[Itemized modification records]
════

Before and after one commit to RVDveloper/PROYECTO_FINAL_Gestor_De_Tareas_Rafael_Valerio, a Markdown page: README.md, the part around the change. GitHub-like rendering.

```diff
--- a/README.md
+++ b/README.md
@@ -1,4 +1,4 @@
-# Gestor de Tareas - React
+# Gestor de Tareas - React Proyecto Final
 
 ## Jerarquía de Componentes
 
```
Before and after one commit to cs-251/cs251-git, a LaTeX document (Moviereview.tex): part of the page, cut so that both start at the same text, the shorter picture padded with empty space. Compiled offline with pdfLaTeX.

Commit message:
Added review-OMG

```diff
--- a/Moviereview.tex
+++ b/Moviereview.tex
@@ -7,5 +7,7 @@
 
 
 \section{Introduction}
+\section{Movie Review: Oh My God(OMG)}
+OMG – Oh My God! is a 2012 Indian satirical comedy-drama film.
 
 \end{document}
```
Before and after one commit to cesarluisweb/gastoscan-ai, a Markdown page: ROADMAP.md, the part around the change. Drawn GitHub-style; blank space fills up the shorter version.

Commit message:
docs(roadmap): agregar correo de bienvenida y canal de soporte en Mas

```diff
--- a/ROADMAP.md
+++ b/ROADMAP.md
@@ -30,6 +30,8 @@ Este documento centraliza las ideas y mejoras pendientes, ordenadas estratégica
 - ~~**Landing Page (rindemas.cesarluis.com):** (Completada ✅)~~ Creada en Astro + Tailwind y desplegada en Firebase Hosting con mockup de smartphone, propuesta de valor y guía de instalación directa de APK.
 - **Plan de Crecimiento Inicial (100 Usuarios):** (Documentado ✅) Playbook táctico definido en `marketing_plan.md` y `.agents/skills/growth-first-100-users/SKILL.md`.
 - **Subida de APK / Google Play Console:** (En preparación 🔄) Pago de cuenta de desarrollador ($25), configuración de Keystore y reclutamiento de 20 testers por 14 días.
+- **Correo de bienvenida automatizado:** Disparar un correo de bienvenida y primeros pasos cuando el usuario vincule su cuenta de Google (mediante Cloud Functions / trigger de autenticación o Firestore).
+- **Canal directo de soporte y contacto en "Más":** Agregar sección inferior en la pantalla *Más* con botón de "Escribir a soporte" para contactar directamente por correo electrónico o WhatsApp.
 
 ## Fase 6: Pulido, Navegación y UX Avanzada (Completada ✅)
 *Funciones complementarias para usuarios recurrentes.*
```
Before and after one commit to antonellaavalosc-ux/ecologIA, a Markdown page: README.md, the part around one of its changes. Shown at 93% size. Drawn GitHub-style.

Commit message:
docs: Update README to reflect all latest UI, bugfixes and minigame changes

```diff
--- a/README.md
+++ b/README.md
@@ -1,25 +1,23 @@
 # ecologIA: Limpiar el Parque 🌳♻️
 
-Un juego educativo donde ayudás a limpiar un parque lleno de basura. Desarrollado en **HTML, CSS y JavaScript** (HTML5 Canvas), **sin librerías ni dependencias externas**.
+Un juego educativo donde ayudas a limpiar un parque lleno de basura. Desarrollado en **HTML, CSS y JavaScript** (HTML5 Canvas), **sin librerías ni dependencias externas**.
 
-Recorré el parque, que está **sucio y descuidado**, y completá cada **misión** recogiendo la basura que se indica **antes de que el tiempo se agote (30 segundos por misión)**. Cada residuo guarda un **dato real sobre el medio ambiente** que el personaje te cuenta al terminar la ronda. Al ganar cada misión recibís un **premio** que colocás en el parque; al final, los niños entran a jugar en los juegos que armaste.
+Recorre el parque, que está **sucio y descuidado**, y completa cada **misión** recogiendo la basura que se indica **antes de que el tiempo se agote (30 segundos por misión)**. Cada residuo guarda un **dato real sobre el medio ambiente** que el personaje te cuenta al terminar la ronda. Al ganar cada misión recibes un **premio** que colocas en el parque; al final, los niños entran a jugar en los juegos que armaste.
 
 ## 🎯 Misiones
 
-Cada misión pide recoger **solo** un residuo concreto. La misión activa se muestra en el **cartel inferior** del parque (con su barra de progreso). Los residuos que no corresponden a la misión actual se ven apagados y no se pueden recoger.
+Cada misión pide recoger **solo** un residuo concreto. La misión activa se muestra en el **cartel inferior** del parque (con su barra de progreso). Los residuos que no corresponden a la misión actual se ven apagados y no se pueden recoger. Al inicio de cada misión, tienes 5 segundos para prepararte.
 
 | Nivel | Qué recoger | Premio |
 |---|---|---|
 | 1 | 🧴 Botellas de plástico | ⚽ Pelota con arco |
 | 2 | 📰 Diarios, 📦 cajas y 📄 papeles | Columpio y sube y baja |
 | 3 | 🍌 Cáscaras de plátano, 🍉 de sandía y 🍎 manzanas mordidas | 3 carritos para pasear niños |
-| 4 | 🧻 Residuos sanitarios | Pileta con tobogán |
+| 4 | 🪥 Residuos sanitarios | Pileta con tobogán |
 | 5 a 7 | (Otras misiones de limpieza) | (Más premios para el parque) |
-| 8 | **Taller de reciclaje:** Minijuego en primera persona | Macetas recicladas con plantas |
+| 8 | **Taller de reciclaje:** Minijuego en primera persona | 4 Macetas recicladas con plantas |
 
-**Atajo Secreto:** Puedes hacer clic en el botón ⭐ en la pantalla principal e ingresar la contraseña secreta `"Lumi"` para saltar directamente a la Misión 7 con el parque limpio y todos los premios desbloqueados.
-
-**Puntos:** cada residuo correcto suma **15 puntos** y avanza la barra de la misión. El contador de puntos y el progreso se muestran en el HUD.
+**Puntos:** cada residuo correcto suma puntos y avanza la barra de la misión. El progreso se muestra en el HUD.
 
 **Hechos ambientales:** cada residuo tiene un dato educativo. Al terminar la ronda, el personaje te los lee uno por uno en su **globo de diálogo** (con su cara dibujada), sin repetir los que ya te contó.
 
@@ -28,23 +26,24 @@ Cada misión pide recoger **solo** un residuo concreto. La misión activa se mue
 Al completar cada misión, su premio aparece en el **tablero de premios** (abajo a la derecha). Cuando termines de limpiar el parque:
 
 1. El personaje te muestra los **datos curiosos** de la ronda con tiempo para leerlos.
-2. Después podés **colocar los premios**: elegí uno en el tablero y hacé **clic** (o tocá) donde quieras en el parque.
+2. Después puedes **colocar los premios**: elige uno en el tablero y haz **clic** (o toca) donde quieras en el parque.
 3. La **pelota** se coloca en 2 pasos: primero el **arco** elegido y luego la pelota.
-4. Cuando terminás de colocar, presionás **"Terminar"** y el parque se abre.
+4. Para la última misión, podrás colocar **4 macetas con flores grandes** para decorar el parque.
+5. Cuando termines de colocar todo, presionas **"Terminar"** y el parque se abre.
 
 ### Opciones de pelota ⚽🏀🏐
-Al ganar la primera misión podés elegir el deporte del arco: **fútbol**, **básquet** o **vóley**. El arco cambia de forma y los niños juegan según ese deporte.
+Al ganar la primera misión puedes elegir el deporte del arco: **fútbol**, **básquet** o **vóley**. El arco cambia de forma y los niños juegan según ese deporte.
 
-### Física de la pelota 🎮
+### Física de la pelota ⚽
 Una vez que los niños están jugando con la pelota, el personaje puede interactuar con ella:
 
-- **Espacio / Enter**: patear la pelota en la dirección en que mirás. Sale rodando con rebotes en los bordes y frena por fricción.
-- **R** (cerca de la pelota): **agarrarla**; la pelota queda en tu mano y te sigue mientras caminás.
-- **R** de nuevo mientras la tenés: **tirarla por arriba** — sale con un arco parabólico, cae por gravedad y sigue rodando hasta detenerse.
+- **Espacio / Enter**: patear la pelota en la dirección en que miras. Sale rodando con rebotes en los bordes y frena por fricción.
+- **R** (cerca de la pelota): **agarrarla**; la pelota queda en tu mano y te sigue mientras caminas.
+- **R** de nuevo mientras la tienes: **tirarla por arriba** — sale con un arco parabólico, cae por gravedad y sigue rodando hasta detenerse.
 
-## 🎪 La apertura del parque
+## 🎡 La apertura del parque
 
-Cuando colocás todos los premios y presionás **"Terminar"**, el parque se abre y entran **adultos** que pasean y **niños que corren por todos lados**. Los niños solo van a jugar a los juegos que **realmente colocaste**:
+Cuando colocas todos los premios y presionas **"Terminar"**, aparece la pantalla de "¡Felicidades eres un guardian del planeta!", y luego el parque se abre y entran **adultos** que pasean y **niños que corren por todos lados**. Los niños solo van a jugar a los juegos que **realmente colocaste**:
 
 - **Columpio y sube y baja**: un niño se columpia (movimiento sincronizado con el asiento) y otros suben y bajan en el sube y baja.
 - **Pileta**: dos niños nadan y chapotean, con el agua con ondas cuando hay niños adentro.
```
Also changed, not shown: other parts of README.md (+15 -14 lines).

════

Required action |
Return all lines in the data that include the word "arco".

Your solution |
 | 1 | 🧴 Botellas de plástico | ⚽ Pelota con arco |
 3. La **pelota** se coloca en 2 pasos: primero el **arco** elegido y luego la pelota.
-Al ganar la primera misión podés elegir el deporte del arco: **fútbol**, **básquet** o **vóley**. El arco cambia de forma y los niños juegan según ese deporte.
+Al ganar la primera misión puedes elegir el deporte del arco: **fútbol**, **básquet** o **vóley**. El arco cambia de forma y los niños juegan según ese deporte.
-- **R** de nuevo mientras la tenés: **tirarla por arriba** — sale con un arco parabólico, cae por gravedad y sigue rodando hasta detenerse.
+- **R** de nuevo mientras la tienes: **tirarla por arriba** — sale con un arco parabólico, cae por gravedad y sigue rodando hasta detenerse.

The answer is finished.